Exercise requirements – Word for word, restate the records that appear below.

Recorded data –
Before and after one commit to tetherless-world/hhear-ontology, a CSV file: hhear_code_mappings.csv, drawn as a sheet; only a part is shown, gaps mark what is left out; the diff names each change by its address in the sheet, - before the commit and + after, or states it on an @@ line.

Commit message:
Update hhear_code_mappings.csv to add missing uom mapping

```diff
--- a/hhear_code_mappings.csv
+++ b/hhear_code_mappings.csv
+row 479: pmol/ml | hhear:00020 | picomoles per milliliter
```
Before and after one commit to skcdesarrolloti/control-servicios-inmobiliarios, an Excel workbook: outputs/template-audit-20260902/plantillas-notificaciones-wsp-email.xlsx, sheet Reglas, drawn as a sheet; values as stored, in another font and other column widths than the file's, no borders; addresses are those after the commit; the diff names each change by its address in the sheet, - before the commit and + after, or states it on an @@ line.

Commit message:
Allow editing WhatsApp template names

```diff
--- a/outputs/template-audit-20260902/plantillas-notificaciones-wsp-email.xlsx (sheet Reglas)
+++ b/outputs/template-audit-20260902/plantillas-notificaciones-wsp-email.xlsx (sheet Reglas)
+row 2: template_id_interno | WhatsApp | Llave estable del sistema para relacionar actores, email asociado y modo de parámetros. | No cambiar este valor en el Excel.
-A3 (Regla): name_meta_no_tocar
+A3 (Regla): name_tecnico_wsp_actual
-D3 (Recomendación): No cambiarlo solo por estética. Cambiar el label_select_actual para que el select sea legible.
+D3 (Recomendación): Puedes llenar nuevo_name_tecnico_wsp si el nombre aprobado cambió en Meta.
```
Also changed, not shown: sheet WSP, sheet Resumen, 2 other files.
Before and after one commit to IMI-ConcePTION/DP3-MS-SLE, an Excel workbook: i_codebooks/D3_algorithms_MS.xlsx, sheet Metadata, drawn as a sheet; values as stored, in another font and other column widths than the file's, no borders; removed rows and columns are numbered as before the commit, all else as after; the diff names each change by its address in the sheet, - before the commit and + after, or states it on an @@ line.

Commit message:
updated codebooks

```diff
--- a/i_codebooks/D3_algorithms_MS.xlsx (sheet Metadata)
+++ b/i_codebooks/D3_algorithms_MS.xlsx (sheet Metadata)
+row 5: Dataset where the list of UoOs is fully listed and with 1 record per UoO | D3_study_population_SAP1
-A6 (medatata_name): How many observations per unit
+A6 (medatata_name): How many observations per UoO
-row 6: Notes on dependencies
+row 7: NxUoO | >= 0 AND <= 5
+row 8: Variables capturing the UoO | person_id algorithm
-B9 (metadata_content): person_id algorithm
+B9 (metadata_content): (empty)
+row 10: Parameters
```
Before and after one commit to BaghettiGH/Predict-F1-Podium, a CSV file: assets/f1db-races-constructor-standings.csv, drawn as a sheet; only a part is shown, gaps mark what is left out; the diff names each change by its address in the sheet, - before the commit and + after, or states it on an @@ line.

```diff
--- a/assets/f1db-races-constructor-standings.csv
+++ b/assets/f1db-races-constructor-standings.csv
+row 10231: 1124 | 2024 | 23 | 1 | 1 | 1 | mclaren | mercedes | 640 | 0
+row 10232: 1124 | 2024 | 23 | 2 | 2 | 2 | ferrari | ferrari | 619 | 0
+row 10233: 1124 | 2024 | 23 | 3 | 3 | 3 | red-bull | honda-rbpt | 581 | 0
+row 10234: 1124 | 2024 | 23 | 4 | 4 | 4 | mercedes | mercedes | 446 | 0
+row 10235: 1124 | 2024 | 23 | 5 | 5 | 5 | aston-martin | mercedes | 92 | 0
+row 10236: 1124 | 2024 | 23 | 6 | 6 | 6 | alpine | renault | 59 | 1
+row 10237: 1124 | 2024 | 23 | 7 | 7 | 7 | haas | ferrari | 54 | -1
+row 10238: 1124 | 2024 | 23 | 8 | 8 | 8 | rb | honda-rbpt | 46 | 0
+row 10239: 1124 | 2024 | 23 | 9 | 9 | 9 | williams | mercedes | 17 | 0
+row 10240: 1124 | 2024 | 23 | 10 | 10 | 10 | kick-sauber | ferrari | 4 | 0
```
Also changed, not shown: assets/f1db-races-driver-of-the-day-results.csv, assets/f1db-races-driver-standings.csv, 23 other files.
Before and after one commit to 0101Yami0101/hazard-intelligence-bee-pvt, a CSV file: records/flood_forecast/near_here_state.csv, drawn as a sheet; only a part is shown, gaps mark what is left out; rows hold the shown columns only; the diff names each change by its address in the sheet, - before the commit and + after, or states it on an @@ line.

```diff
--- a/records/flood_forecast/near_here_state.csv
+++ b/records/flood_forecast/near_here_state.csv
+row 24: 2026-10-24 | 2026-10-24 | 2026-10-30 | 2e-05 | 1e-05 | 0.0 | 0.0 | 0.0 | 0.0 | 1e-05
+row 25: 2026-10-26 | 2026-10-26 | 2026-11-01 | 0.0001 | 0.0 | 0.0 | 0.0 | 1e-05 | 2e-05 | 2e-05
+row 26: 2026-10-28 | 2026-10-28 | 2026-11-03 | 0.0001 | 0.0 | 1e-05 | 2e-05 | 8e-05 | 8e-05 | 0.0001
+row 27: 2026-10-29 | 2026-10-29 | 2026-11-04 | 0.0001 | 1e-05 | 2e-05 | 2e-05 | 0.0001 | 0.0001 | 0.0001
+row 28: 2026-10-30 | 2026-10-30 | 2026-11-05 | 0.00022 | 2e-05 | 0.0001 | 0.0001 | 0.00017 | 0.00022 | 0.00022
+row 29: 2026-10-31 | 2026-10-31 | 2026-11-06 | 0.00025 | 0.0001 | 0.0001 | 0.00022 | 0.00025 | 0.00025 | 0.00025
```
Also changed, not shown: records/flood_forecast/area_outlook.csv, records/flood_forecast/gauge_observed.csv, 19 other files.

Written reply –
Before and after one commit to tetherless-world/hhear-ontology, a CSV file: hhear_code_mappings.csv, drawn as a sheet; only a part is shown, gaps mark what is left out; the diff names each change by its address in the sheet, - before the commit and + after, or states it on an @@ line.

Commit message:
Update hhear_code_mappings.csv to add missing uom mapping

```diff
--- a/hhear_code_mappings.csv
+++ b/hhear_code_mappings.csv
+row 479: pmol/ml | hhear:00020 | picomoles per milliliter
```
Before and after one commit to skcdesarrolloti/control-servicios-inmobiliarios, an Excel workbook: outputs/template-audit-20260902/plantillas-notificaciones-wsp-email.xlsx, sheet Reglas, drawn as a sheet; values as stored, in another font and other column widths than the file's, no borders; addresses are those after the commit; the diff names each change by its address in the sheet, - before the commit and + after, or states it on an @@ line.

Commit message:
Allow editing WhatsApp template names

```diff
--- a/outputs/template-audit-20260902/plantillas-notificaciones-wsp-email.xlsx (sheet Reglas)
+++ b/outputs/template-audit-20260902/plantillas-notificaciones-wsp-email.xlsx (sheet Reglas)
+row 2: template_id_interno | WhatsApp | Llave estable del sistema para relacionar actores, email asociado y modo de parámetros. | No cambiar este valor en el Excel.
-A3 (Regla): name_meta_no_tocar
+A3 (Regla): name_tecnico_wsp_actual
-D3 (Recomendación): No cambiarlo solo por estética. Cambiar el label_select_actual para que el select sea legible.
+D3 (Recomendación): Puedes llenar nuevo_name_tecnico_wsp si el nombre aprobado cambió en Meta.
```
Also changed, not shown: sheet WSP, sheet Resumen, 2 other files.
Before and after one commit to IMI-ConcePTION/DP3-MS-SLE, an Excel workbook: i_codebooks/D3_algorithms_MS.xlsx, sheet Metadata, drawn as a sheet; values as stored, in another font and other column widths than the file's, no borders; removed rows and columns are numbered as before the commit, all else as after; the diff names each change by its address in the sheet, - before the commit and + after, or states it on an @@ line.

Commit message:
updated codebooks

```diff
--- a/i_codebooks/D3_algorithms_MS.xlsx (sheet Metadata)
+++ b/i_codebooks/D3_algorithms_MS.xlsx (sheet Metadata)
+row 5: Dataset where the list of UoOs is fully listed and with 1 record per UoO | D3_study_population_SAP1
-A6 (medatata_name): How many observations per unit
+A6 (medatata_name): How many observations per UoO
-row 6: Notes on dependencies
+row 7: NxUoO | >= 0 AND <= 5
+row 8: Variables capturing the UoO | person_id algorithm
-B9 (metadata_content): person_id algorithm
+B9 (metadata_content): (empty)
+row 10: Parameters
```
Before and after one commit to BaghettiGH/Predict-F1-Podium, a CSV file: assets/f1db-races-constructor-standings.csv, drawn as a sheet; only a part is shown, gaps mark what is left out; the diff names each change by its address in the sheet, - before the commit and + after, or states it on an @@ line.

```diff
--- a/assets/f1db-races-constructor-standings.csv
+++ b/assets/f1db-races-constructor-standings.csv
+row 10231: 1124 | 2024 | 23 | 1 | 1 | 1 | mclaren | mercedes | 640 | 0
+row 10232: 1124 | 2024 | 23 | 2 | 2 | 2 | ferrari | ferrari | 619 | 0
+row 10233: 1124 | 2024 | 23 | 3 | 3 | 3 | red-bull | honda-rbpt | 581 | 0
+row 10234: 1124 | 2024 | 23 | 4 | 4 | 4 | mercedes | mercedes | 446 | 0
+row 10235: 1124 | 2024 | 23 | 5 | 5 | 5 | aston-martin | mercedes | 92 | 0
+row 10236: 1124 | 2024 | 23 | 6 | 6 | 6 | alpine | renault | 59 | 1
+row 10237: 1124 | 2024 | 23 | 7 | 7 | 7 | haas | ferrari | 54 | -1
+row 10238: 1124 | 2024 | 23 | 8 | 8 | 8 | rb | honda-rbpt | 46 | 0
+row 10239: 1124 | 2024 | 23 | 9 | 9 | 9 | williams | mercedes | 17 | 0
+row 10240: 1124 | 2024 | 23 | 10 | 10 | 10 | kick-sauber | ferrari | 4 | 0
```
Also changed, not shown: assets/f1db-races-driver-of-the-day-results.csv, assets/f1db-races-driver-standings.csv, 23 other files.
Before and after one commit to 0101Yami0101/hazard-intelligence-bee-pvt, a CSV file: records/flood_forecast/near_here_state.csv, drawn as a sheet; only a part is shown, gaps mark what is left out; rows hold the shown columns only; the diff names each change by its address in the sheet, - before the commit and + after, or states it on an @@ line.

```diff
--- a/records/flood_forecast/near_here_state.csv
+++ b/records/flood_forecast/near_here_state.csv
+row 24: 2026-10-24 | 2026-10-24 | 2026-10-30 | 2e-05 | 1e-05 | 0.0 | 0.0 | 0.0 | 0.0 | 1e-05
+row 25: 2026-10-26 | 2026-10-26 | 2026-11-01 | 0.0001 | 0.0 | 0.0 | 0.0 | 1e-05 | 2e-05 | 2e-05
+row 26: 2026-10-28 | 2026-10-28 | 2026-11-03 | 0.0001 | 0.0 | 1e-05 | 2e-05 | 8e-05 | 8e-05 | 0.0001
+row 27: 2026-10-29 | 2026-10-29 | 2026-11-04 | 0.0001 | 1e-05 | 2e-05 | 2e-05 | 0.0001 | 0.0001 | 0.0001
+row 28: 2026-10-30 | 2026-10-30 | 2026-11-05 | 0.00022 | 2e-05 | 0.0001 | 0.0001 | 0.00017 | 0.00022 | 0.00022
+row 29: 2026-10-31 | 2026-10-31 | 2026-11-06 | 0.00025 | 0.0001 | 0.0001 | 0.00022 | 0.00025 | 0.00025 | 0.00025
```
Also changed, not shown: records/flood_forecast/area_outlook.csv, records/flood_forecast/gauge_observed.csv, 19 other files.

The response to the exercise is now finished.